Security Now. Security Always

Alex Ryals, VP Security Solutions:

“As partners build solutions, whether it’s a cloud solution, a mobile solution, data center architecture, whatever that partner is doing, the need to inject security into the equation is greater than its ever been and not half what it will be next year.

As more and more breaches occur at the industry level, customers are starting to think, ‘I need to loosen up budgets and spend a little bit here and there.’ Unfortunately, they don’t loosen up their budget until they’ve been hit, and it’s a little late at that point. Especially in the SMBs we’re finding that a lot of customers don’t survive an attack, financially. They need to be focusing on that sooner than they are, and I think our partners are recognizing that, seeing that opportunity. I talk to several partners a week right now who come to us to say, If I was to build a security business, how could you help us?

IDC shows there’s over 35 areas of security now that they track.
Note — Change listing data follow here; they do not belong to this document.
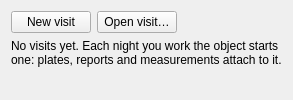
First picture: the form in nightscribe/gui/ui/visits_panel.ui, repository irydeo/nightscribe, before the edit.
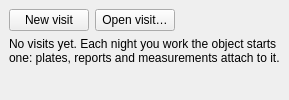
Second picture: the form after the edit.

```diff
--- a/nightscribe/gui/ui/visits_panel.ui
+++ b/nightscribe/gui/ui/visits_panel.ui
@@ -8,7 +8,7 @@
 <ui version="4.0">
  <class>VisitsPanel</class>
  <widget class="QWidget" name="VisitsPanel">
-  <layout class="QVBoxLayout" name="vbox_visits">
+  <layout class="QVBoxLayout" name="vbox_visits"><property name="leftMargin"><number>9</number></property><property name="topMargin"><number>9</number></property><property name="rightMargin"><number>9</number></property><property name="bottomMargin"><number>9</number></property>
    <property name="layoutStretch"><string notr="true">0,0,1</string></property>
    <item>
     <layout class="QHBoxLayout" name="row_top">
```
So vendors are popping up that focus on subsets of those 35 areas. And when you got to conferences like RSA or Black Hat, you’re seeing just lots of small vendors trying to hyper-focus, and be the best at some category to differentiate. But where we’re pivoting our focus is more around the MSP community ,because our vendors are focused on the MSP community. If they can give the MSSP more subscription services and buying on a regular basis from the vendor small quantity of licenses to supplement their client sales, that’s going to be the future of security. Less so than the reseller deals. The move to the MSSP model is huge, and vendors are trying to capitalize on that.”

IoT Sales Are Use Case Driven And Hyper-verticalized

Andrea Miner, director global market intelligence:

“What we’re seeing for IoT is that its use case driven, so use cases inside of verticals. So partners that will sell internet of things and capitalize on this huge growth opportunity, have to think about things from a vertical perspective. So what do schools need, for example. One easy example is safety in schools. What kinds of solutions can we implement with internet of things technologies to keep schools safer. So there’s technologies like smart lighting, where if a gunshot goes off, the lights indicate that something has happened and then there’s a light pattern than leads you to safely get out of the schools.

So if there’s a partner focused on government solutions or they’re focused on education, they can, through us, we’re offering internet of things solutions, we can take those solutions and the partner can sell them. So you could sell smart lighting to a dentist or a hospital. You could sell a horizontal solution, but in IoT you wouldn’t do that. You’d sell it vertically. You would approach the market from a vertical perspective, and you would sell that use case in that vertical highlighting the outcomes that they’re looking for in that particular vertical, rather than saying, I have this smart lighting solution. That’s the way we used to sell.”